This week, the U.S. State Department released its extensive 2008 country reports on human rights practices, a country-by-country evaluation of worker rights, free movement, privacy and other basic expectations of the State Department.
The report covers often-criticized China, whose authorities claim that the U.S. evaluations — including reports of state persecution of ethnic minorities and dissidents — willfully ignored and distorted basic facts.
Blogger Akhila Kolisetty at “Justice for All” disapproves of U.S. Secretary of State Hillary Clinton’s recent statement that “our pressing on those issues can’t interfere with the global economic crisis.”
I’m shocked that Clinton chose to prioritize economic issues over human rights — not that those issues aren’t important, but simply because she’s denying that human rights is important. By choosing to separate human rights from all these other issues, Clinton also fails to understand that all these problems are interrelated. How can you progress on climate change or security when human rights at home are being violated?
The State Department also cited instances of political imprisonment and media control, among other charges, in Cuba. Despite such charges, Marvin Kalb of GlobalPost wonders if Cuba is the site of a “golden opportunity” that President Obama may be missing in terms of engagement.
Raul Castro has launched a program of “reform,” but it appears to be successful only in generating demands for more reform. What had once been taken for granted in Cuba — unmistakable advances in education, health care and pensions — are now under a spreading cloud of doubt. I’m told the average state wage is $18 a month, clearly no longer adequate, if it ever was. And ration cards can provide no more than half the monthly food needs of a family.
Optimists exist, and they catch glimpses of a promising tomorrow. Oil, for instance: Cuba controls a corner of the Gulf of Mexico that has oil reserves estimated at 10 to 15 billion barrels, just waiting to be developed. Would it not be better for the U.S. to be moderately dependent on Cuba for its oil than on Saudi Arabia?

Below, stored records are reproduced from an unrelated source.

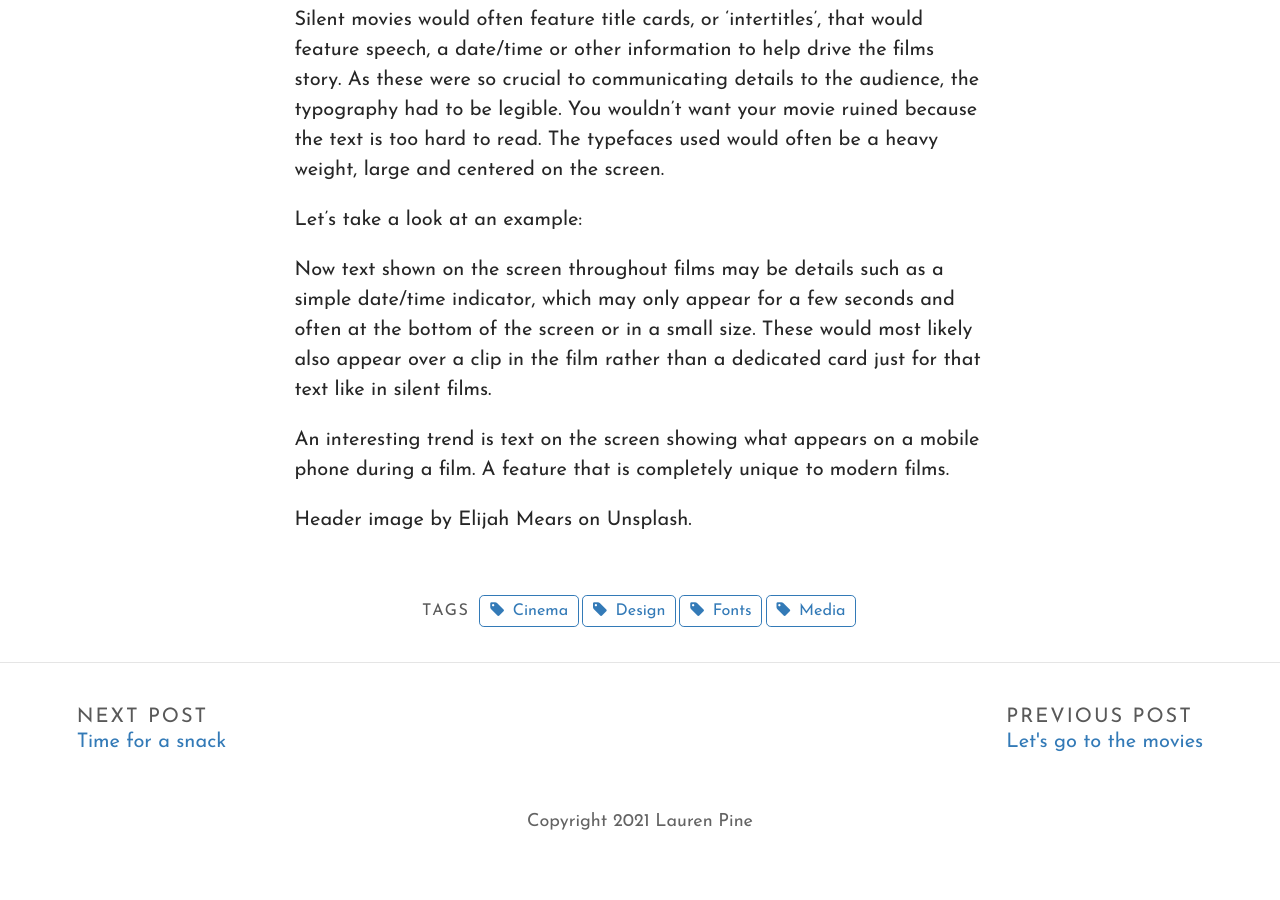
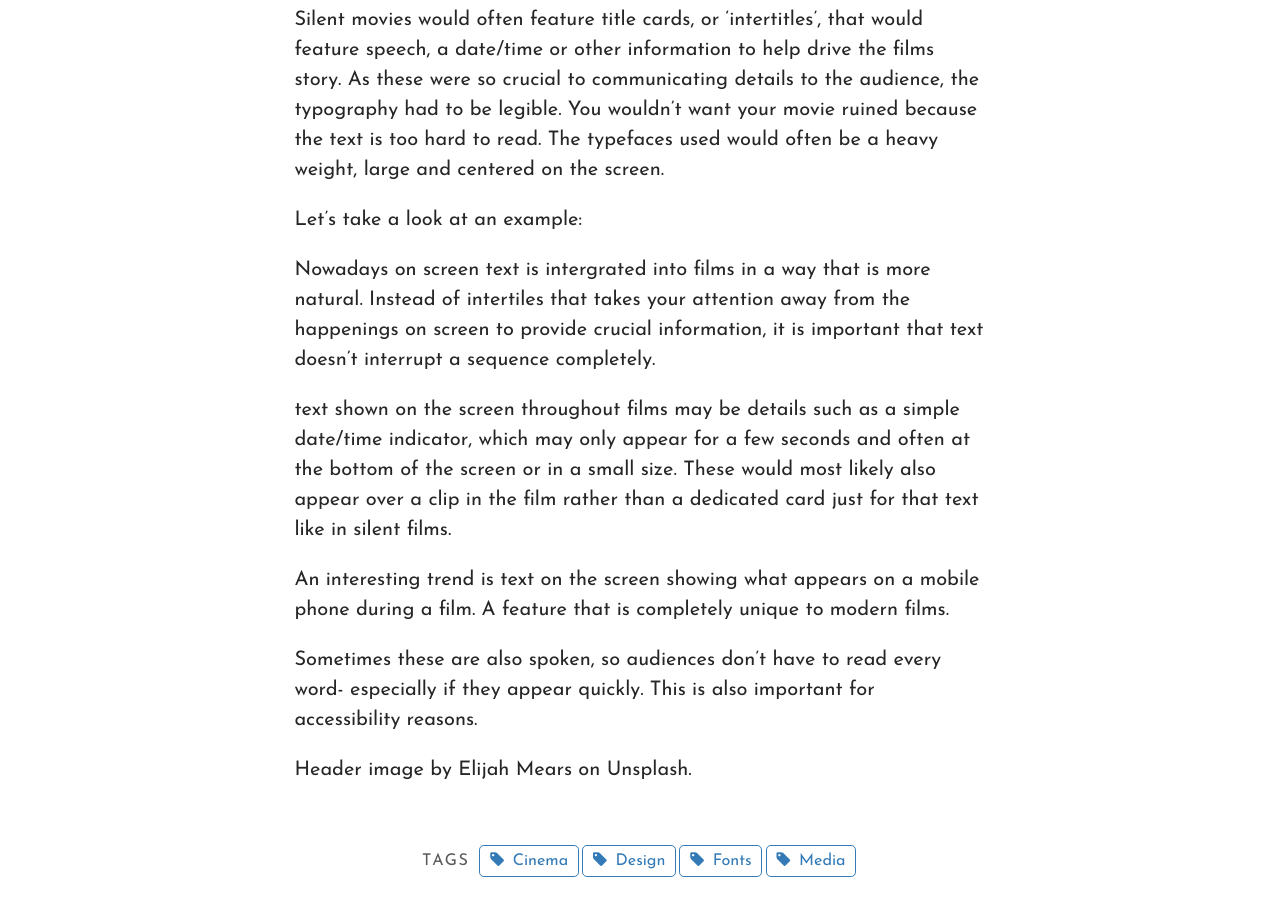
Before and after one commit to laurenlouisap/typography, a Jekyll site: the page built from _posts/2021-10-06-lets-go-back-in-time.md, in a window 1280 px wide and 900 px high, scrolled down 702 px. Built offline with Jekyll 4.4.1, drawn with Linux system fonts in a browser that asks for light colours; some web fonts are replaced; before the commit the page ends 1568 px from its top, so only the background shows below that.

Commit message:
Update Post “2021-10-06-lets-go-back-in-time”

```diff
--- a/_posts/2021-10-06-lets-go-back-in-time.md
+++ b/_posts/2021-10-06-lets-go-back-in-time.md
@@ -19,8 +19,12 @@ Silent movies would often feature title cards, or 'intertitles', that would feat
 
 Let's take a look at an example:
 
-Now text shown on the screen throughout films may be details such as a simple date/time indicator, which may only appear for a few seconds and often at the bottom of the screen or in a small size. These would most likely also appear over a clip in the film rather than a dedicated card just for that text like in silent films.
+Nowadays on screen text is intergrated into films in a way that is more natural. Instead of intertiles that takes your attention away from the happenings on screen to provide crucial information, it is important that text doesn't interrupt a sequence completely.
+
+ text shown on the screen throughout films may be details such as a simple date/time indicator, which may only appear for a few seconds and often at the bottom of the screen or in a small size. These would most likely also appear over a clip in the film rather than a dedicated card just for that text like in silent films.
 
 An interesting trend is text on the screen showing what appears on a mobile phone during a film. A feature that is completely unique to modern films.
 
+Sometimes these are also spoken, so audiences don't have to read every word- especially if they appear quickly. This is also important for accessibility reasons.
+
 Header image by Elijah Mears on Unsplash.
```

And, buried deep in the State Department, but ready for rapid excavation after the Bush years, are numerous policy briefs for a considerable expansion of Cuban-American relations, including joint operations against drugs and organized crime and a lifting of the embargo in all communications and travel. Cuba could quickly become a very attractive market.
For more, listen to our online radio show on Cuba and the U.S. In other human rights news, Serbia’s arrest of accused war criminals who operated under Slobodan Milosevic led to five convictions involving 22-year sentences.
Balkan blogger “Grey Falcon” finds the acquittal of ex-Serbian president Milan Milutinovic bigger news, more atypical that the story of the convictions. Falcon sees political motivations behind the acquittal:
The purpose of today’s verdict was threefold: to legitimize the NATO aggression from 1999 (i.e. NATO action was necessary and appropriate because the Serbs were engaging in a criminal conspiracy to murder and expel Albanians); to buttress the “Independent State of Kosovo,” proclaimed last February but so far recognized by only 55 governments; and to brand Serbia as the aggressor and criminal, rather than the victim of NATO’s aggression, occupation of Kosovo and the ethnic cleansing of its citizens that followed.
The UK has admitted complicity in the American practice of extraordinary rendition, which they had previously denied.
British blogger Stephen Linlithgow mocks Tony Blair’s previous denial of collusion:
To be fair to Tony Blair it now appears that collusion is indeed the wrong way to describe it. The Labour government appear to have actively handed over suspects to them to catch these flights. Far more than even Sir Menzies Campbell hinted at on that particular Wednesday when it was only assumed that our airspace or airfields were being used.
Venezeula is just one of several countries that responded negatively to the State Department report. “VIO News Blog” reports on the Venezuelan condemnation of the findings, which claim that the country has a partial judiciary and harasses the media:
Venezuela on Thursday condemned the report and categorically rejected what it says are false allegations and a clear example of political meddling in its internal affairs. Contrary to the impression given by the report, Venezuela’s opposition parties enjoy all the political freedoms that are found in other democratic countries and have in fact made significant gains in recent elections. Meanwhile, freedom of speech is fully respected, as is demonstrated by the fact that a majority of private media outlets remain ardent and vocal critics of the government.
The report offers no evaluation of U.S. human rights practices.